Pull every line containing the word "font" from the records.

[Opening Source data section]

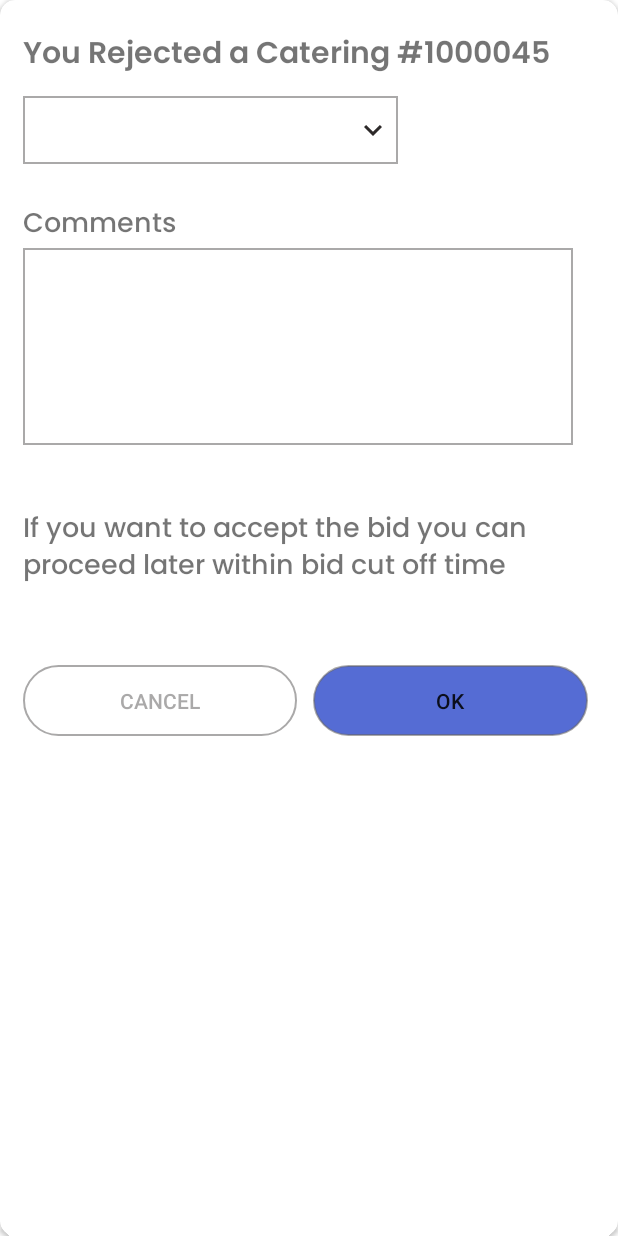
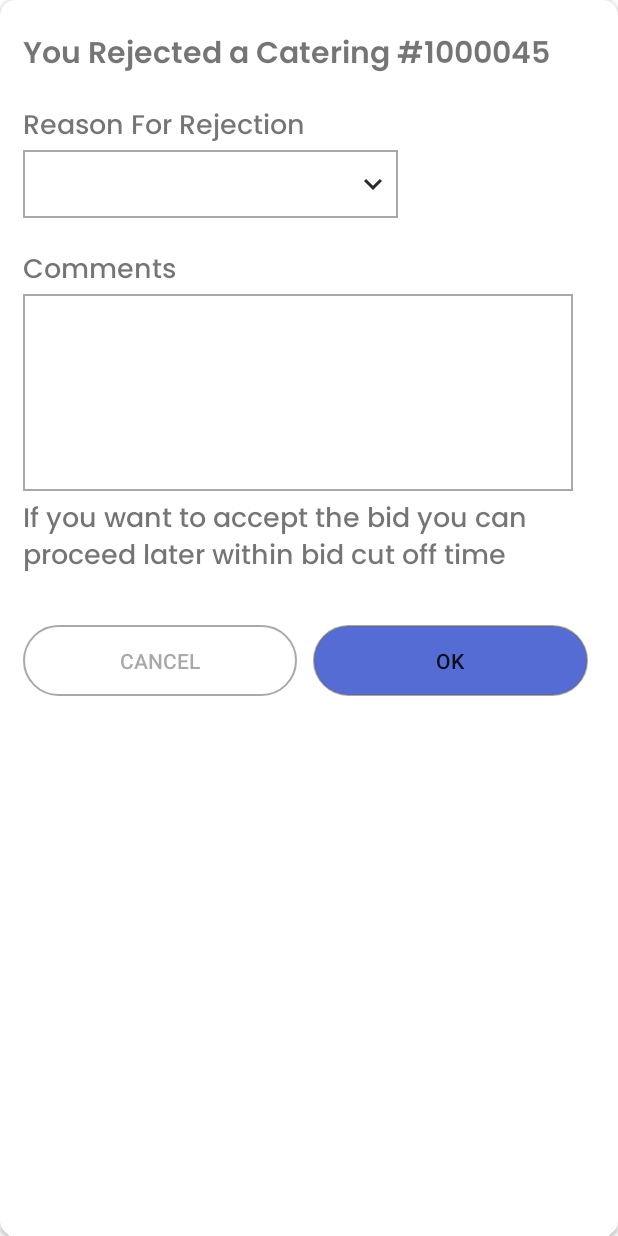
Before and after one commit to jaichandar14/smfsericeprovider, an Android app: the layout fragment_bid_rejection_dialog.xml on its own in the app's theme, with its tools: preview values and no code run, on a phone screen of 412 x 824 dp. Run offline under Robolectric (Android 15) with nearby library versions, the phone set to English and light mode, and no system bars.

Commit message:
FEATURE 2405 - Label for reason of rejection the bid - ActionDetailsAdapter.kt inside passing bidStatus parameter to BidRejectionDialogFragment.kt. - BidRejectionDialogFragment.kt added new bidStatus variable, ok button method and hideAlertText method. - BidRejectionDialogViewModel.kt inside reasonForReject method As Per Ticket Condition resources ArrayList Values Changed. - fragment_bid_rejection_dialog.xml added new title for reason for rejection spinner view, alert text and alert message visibilities.

```diff
--- a/app/src/main/res/layout/fragment_bid_rejection_dialog.xml
+++ b/app/src/main/res/layout/fragment_bid_rejection_dialog.xml
@@ -44,15 +44,28 @@
 
             </LinearLayout>
 
+            <TextView
+                android:id="@+id/reason_for_rejection_title_text"
+                android:layout_width="match_parent"
+                android:layout_height="wrap_content"
+                android:layout_marginTop="@dimen/size_15dp"
+                android:fontFamily="@font/poppins_medium"
+                android:text="@string/reason_for_rejection"
+                android:textSize="@dimen/size_18sp"
+                app:layout_constraintEnd_toEndOf="parent"
+                app:layout_constraintStart_toStartOf="parent"
+                app:layout_constraintTop_toBottomOf="@+id/title_layout" />
+
             <LinearLayout
                 android:id="@+id/linear_spn_layout"
                 android:layout_width="@dimen/size_250dp"
                 android:layout_height="@dimen/size_45dp"
                 android:layout_gravity="center"
-                android:layout_marginTop="@dimen/size_10dp"
                 android:background="@drawable/shapes"
+                app:layout_constraintEnd_toEndOf="parent"
+                app:layout_constraintHorizontal_bias="0.0"
                 app:layout_constraintStart_toStartOf="parent"
-                app:layout_constraintTop_toBottomOf="@+id/title_layout">
+                app:layout_constraintTop_toBottomOf="@+id/reason_for_rejection_title_text">
 
                 <Spinner
                     android:id="@+id/spn_reason"
@@ -69,7 +82,7 @@
                 android:id="@+id/tx_comments"
                 android:layout_width="match_parent"
                 android:layout_height="wrap_content"
-                android:layout_marginTop="@dimen/size_25dp"
+                android:layout_marginTop="@dimen/size_20dp"
                 android:fontFamily="@font/poppins_medium"
                 android:text="@string/comments"
                 android:textSize="@dimen/size_18sp"
@@ -96,16 +109,16 @@
                 android:layout_marginTop="@dimen/size_5dp"
                 android:fontFamily="@font/poppins_regular"
                 android:text="@string/comments_is_mandatory_for_thr_option"
-                android:textColor="#F84141"
+                android:textColor="@color/red"
                 android:textSize="@dimen/size_15sp"
-                android:visibility="invisible"
+                android:visibility="gone"
                 app:layout_constraintTop_toBottomOf="@+id/et_comments" />
 
             <TextView
                 android:id="@+id/tx_alert"
                 android:layout_width="match_parent"
                 android:layout_height="wrap_content"
-                android:layout_marginTop="@dimen/size_10dp"
+                android:layout_marginTop="@dimen/size_4dp"
                 android:fontFamily="@font/poppins_medium"
                 android:text="@string/if_you_want"
                 android:textSize="@dimen/size_18sp"
@@ -115,7 +128,7 @@
             <LinearLayout
                 android:layout_width="match_parent"
                 android:layout_height="@dimen/size_65dp"
-                android:layout_marginTop="@dimen/size_32dp"
+                android:layout_marginTop="@dimen/size_12dp"
                 android:weightSum="3"
                 app:layout_constraintEnd_toEndOf="parent"
                 app:layout_constraintStart_toStartOf="parent"
@@ -125,7 +138,7 @@
                     android:id="@+id/btn_cancel"
                     android:layout_width="wrap_content"
                     android:layout_height="wrap_content"
-                    android:layout_marginTop="18dp"
+                    android:layout_marginTop="@dimen/size_18dp"
                     android:layout_marginEnd="@dimen/size_5dp"
                     android:layout_weight="1.5"
                     android:background="@drawable/custom_cancel_button_round_corner"
--- a/app/src/main/res/values/strings.xml
+++ b/app/src/main/res/values/strings.xml
@@ -114,6 +114,7 @@
     <string name="venue_zip_code">Venue ZIP Code</string>
     <string name="bid_cut_off_date">Bid Cut Off Date</string>
     <string name="questions">Questions</string>
+    <string name="reason_for_rejection">Reason For Rejection</string>
     <string-array name="all_services">
         <item>@string/all_services</item>
         <item>@string/sole_properitor</item>
```
Also changed, not shown: app/src/main/java/com/smf/events/ui/actiondetails/adapter/ActionDetailsAdapter.kt (+4 -4 lines), app/src/main/java/com/smf/events/ui/bidrejectiondialog/BidRejectionDialogFragment.kt (+18 -9 lines), app/src/main/java/com/smf/events/ui/bidrejectiondialog/BidRejectionDialogViewModel.kt (+5 -13 lines).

[Closing Source data section]

**Exercise result**
+                android:fontFamily="@font/poppins_medium"
                 android:fontFamily="@font/poppins_medium"
                 android:fontFamily="@font/poppins_regular"
                 android:fontFamily="@font/poppins_medium"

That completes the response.